* **EXERCISE BRIEF**
For the records below, tally the lines that include the word "shown" and give only the tally.

(Records from a dataset)
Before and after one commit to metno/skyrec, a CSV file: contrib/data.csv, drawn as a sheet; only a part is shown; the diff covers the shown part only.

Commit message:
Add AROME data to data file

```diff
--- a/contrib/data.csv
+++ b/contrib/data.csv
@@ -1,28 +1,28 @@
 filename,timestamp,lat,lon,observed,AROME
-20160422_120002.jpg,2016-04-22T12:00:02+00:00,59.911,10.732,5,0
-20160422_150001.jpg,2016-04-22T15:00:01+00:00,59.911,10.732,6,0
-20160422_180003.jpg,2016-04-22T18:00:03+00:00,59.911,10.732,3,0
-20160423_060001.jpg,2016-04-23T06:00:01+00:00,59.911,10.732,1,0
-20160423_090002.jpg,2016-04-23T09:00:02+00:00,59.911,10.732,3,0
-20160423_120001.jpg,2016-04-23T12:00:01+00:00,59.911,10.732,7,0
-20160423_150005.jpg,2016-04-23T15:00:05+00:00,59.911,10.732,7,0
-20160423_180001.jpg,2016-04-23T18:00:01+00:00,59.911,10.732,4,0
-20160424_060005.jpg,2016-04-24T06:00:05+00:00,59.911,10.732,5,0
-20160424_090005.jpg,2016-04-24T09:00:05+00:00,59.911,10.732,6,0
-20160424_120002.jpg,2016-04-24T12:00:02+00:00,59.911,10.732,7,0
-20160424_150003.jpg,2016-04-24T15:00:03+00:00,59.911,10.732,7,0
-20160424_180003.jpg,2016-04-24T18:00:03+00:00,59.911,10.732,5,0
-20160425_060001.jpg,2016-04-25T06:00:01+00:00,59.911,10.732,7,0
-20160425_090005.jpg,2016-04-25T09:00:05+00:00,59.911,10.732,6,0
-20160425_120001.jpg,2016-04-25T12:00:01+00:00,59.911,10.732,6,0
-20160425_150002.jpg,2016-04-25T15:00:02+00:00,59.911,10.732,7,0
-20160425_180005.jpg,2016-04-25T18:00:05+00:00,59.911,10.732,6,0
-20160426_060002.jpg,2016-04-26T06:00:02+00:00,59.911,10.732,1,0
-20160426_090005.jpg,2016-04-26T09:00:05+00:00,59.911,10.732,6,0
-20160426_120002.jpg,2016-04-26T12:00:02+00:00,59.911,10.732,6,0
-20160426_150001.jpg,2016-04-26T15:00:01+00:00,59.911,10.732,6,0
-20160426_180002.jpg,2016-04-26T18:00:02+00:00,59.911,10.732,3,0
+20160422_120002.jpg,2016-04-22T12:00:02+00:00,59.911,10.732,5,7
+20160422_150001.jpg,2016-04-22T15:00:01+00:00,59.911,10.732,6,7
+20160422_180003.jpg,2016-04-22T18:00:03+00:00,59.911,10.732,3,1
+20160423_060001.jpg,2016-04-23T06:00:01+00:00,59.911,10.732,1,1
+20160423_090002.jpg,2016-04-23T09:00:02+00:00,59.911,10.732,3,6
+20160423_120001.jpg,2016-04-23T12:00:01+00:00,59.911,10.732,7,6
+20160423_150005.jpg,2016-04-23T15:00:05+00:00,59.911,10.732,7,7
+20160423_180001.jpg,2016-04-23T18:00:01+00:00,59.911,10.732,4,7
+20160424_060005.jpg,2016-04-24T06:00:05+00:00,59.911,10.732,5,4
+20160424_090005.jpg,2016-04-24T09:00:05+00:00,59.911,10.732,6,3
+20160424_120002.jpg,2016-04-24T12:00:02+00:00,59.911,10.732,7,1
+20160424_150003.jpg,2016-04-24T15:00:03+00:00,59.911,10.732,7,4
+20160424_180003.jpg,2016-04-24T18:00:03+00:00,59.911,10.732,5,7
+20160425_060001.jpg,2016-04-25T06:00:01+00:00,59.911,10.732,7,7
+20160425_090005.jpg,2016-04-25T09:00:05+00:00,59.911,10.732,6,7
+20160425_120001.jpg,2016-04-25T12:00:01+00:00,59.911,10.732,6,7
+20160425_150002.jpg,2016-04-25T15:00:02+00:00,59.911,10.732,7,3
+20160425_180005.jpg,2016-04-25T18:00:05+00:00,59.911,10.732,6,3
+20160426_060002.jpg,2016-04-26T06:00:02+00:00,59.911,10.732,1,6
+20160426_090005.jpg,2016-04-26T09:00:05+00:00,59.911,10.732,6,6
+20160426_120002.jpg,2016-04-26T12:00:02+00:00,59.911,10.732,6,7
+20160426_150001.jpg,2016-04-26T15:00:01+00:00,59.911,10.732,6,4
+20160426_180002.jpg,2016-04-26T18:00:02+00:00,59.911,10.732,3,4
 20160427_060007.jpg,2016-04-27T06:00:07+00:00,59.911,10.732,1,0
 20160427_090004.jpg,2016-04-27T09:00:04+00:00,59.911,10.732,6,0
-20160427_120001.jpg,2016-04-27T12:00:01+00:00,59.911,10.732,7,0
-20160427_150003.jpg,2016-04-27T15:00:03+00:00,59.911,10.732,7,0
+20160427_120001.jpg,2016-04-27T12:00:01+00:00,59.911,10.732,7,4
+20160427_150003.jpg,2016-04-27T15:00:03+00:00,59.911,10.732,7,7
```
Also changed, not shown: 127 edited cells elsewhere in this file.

...

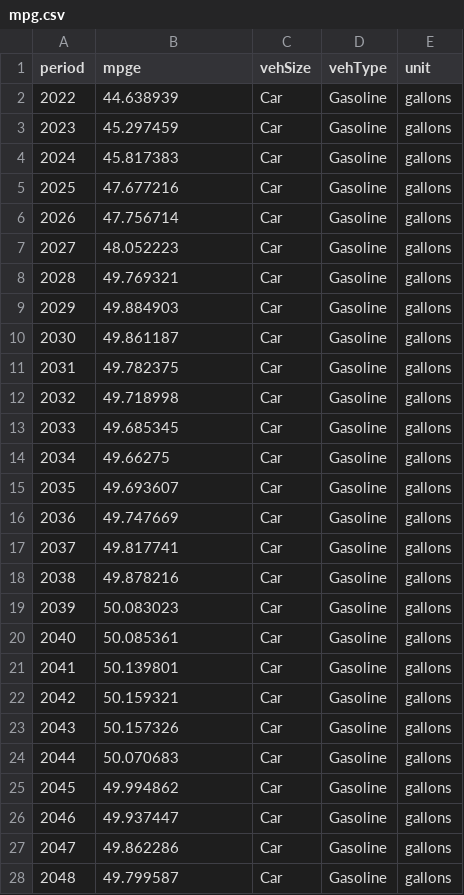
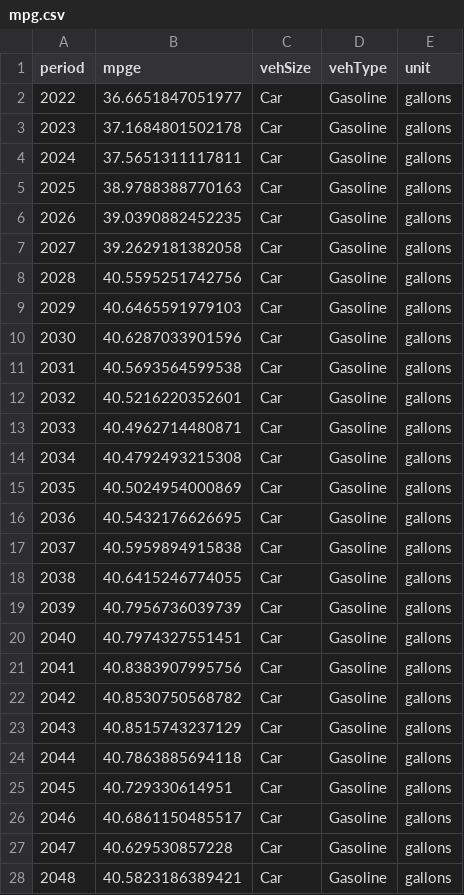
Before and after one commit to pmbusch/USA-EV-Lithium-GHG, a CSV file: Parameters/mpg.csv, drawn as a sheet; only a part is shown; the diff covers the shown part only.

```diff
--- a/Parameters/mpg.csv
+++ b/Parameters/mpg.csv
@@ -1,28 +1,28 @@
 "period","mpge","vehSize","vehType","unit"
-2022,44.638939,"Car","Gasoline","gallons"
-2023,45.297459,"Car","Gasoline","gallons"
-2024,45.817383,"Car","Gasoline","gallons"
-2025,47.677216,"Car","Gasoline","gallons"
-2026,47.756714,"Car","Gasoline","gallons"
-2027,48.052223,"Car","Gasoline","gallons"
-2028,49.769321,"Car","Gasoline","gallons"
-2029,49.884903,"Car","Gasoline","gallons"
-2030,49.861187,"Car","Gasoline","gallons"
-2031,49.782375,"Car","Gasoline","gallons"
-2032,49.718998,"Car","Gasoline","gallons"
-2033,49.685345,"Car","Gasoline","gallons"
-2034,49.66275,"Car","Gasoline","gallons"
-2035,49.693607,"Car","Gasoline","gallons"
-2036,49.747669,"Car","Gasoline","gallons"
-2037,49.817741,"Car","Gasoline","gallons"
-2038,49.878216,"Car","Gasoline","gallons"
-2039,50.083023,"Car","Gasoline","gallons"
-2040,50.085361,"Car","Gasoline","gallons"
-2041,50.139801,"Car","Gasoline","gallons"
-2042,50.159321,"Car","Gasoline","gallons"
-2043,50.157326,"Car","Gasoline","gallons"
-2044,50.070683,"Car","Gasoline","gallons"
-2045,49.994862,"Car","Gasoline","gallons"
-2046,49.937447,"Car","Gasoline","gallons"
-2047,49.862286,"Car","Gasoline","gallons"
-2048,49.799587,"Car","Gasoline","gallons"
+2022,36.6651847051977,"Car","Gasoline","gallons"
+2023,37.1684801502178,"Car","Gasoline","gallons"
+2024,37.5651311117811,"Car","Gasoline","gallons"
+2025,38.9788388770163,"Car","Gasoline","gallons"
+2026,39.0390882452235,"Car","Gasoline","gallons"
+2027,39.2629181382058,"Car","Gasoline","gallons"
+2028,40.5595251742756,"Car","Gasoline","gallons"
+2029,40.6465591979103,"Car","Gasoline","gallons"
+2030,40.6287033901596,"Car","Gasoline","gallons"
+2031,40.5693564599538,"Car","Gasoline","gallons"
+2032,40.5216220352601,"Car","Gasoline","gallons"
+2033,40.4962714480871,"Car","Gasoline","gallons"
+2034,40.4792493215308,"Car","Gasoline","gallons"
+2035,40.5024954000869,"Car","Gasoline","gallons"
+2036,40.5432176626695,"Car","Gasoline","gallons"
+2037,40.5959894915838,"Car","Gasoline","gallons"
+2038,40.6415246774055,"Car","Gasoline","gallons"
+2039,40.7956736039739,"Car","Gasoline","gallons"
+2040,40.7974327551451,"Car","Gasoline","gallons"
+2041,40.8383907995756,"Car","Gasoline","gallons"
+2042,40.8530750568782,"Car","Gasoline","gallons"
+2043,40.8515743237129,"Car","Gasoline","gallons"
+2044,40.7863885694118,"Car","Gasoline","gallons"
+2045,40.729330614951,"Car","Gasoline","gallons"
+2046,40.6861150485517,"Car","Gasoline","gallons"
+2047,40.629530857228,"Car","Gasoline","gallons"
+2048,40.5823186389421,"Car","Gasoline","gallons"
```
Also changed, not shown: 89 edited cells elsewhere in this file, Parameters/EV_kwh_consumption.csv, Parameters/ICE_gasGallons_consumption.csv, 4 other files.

* **EXERCISE RESULT**
4